**THE TASK**
Extract each record and reproduce it exactly.

**AVAILABLE DATA**
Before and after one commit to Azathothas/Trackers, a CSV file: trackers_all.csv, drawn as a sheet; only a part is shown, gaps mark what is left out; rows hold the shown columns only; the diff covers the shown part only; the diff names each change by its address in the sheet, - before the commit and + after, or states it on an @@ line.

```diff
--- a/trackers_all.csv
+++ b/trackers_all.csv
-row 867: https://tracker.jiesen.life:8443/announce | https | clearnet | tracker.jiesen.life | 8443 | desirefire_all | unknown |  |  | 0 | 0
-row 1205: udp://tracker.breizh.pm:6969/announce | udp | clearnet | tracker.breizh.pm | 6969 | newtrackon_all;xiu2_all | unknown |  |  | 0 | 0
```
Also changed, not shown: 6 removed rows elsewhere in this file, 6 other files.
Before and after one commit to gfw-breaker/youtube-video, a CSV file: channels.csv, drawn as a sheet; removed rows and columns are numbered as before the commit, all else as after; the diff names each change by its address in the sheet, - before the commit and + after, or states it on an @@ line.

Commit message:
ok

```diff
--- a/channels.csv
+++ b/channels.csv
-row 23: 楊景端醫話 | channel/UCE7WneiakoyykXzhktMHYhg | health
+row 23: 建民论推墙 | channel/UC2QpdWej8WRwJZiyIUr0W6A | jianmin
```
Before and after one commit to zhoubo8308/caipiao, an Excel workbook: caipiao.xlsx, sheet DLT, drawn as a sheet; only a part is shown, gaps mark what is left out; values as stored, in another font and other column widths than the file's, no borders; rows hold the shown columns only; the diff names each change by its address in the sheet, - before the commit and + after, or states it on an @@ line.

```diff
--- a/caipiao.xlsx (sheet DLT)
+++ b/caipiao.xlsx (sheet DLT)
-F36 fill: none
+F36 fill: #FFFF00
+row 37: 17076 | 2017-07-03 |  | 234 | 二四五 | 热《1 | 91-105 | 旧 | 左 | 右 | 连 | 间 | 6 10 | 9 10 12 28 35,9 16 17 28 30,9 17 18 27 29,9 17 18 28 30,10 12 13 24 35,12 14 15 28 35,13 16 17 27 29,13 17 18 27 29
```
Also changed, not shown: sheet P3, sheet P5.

**RESPONSE TO THE TASK**
Before and after one commit to Azathothas/Trackers, a CSV file: trackers_all.csv, drawn as a sheet; only a part is shown, gaps mark what is left out; rows hold the shown columns only; the diff covers the shown part only; the diff names each change by its address in the sheet, - before the commit and + after, or states it on an @@ line.

```diff
--- a/trackers_all.csv
+++ b/trackers_all.csv
-row 867: https://tracker.jiesen.life:8443/announce | https | clearnet | tracker.jiesen.life | 8443 | desirefire_all | unknown |  |  | 0 | 0
-row 1205: udp://tracker.breizh.pm:6969/announce | udp | clearnet | tracker.breizh.pm | 6969 | newtrackon_all;xiu2_all | unknown |  |  | 0 | 0
```
Also changed, not shown: 6 removed rows elsewhere in this file, 6 other files.
Before and after one commit to gfw-breaker/youtube-video, a CSV file: channels.csv, drawn as a sheet; removed rows and columns are numbered as before the commit, all else as after; the diff names each change by its address in the sheet, - before the commit and + after, or states it on an @@ line.

Commit message:
ok

```diff
--- a/channels.csv
+++ b/channels.csv
-row 23: 楊景端醫話 | channel/UCE7WneiakoyykXzhktMHYhg | health
+row 23: 建民论推墙 | channel/UC2QpdWej8WRwJZiyIUr0W6A | jianmin
```
Before and after one commit to zhoubo8308/caipiao, an Excel workbook: caipiao.xlsx, sheet DLT, drawn as a sheet; only a part is shown, gaps mark what is left out; values as stored, in another font and other column widths than the file's, no borders; rows hold the shown columns only; the diff names each change by its address in the sheet, - before the commit and + after, or states it on an @@ line.

```diff
--- a/caipiao.xlsx (sheet DLT)
+++ b/caipiao.xlsx (sheet DLT)
-F36 fill: none
+F36 fill: #FFFF00
+row 37: 17076 | 2017-07-03 |  | 234 | 二四五 | 热《1 | 91-105 | 旧 | 左 | 右 | 连 | 间 | 6 10 | 9 10 12 28 35,9 16 17 28 30,9 17 18 27 29,9 17 18 28 30,10 12 13 24 35,12 14 15 28 35,13 16 17 27 29,13 17 18 27 29
```
Also changed, not shown: sheet P3, sheet P5.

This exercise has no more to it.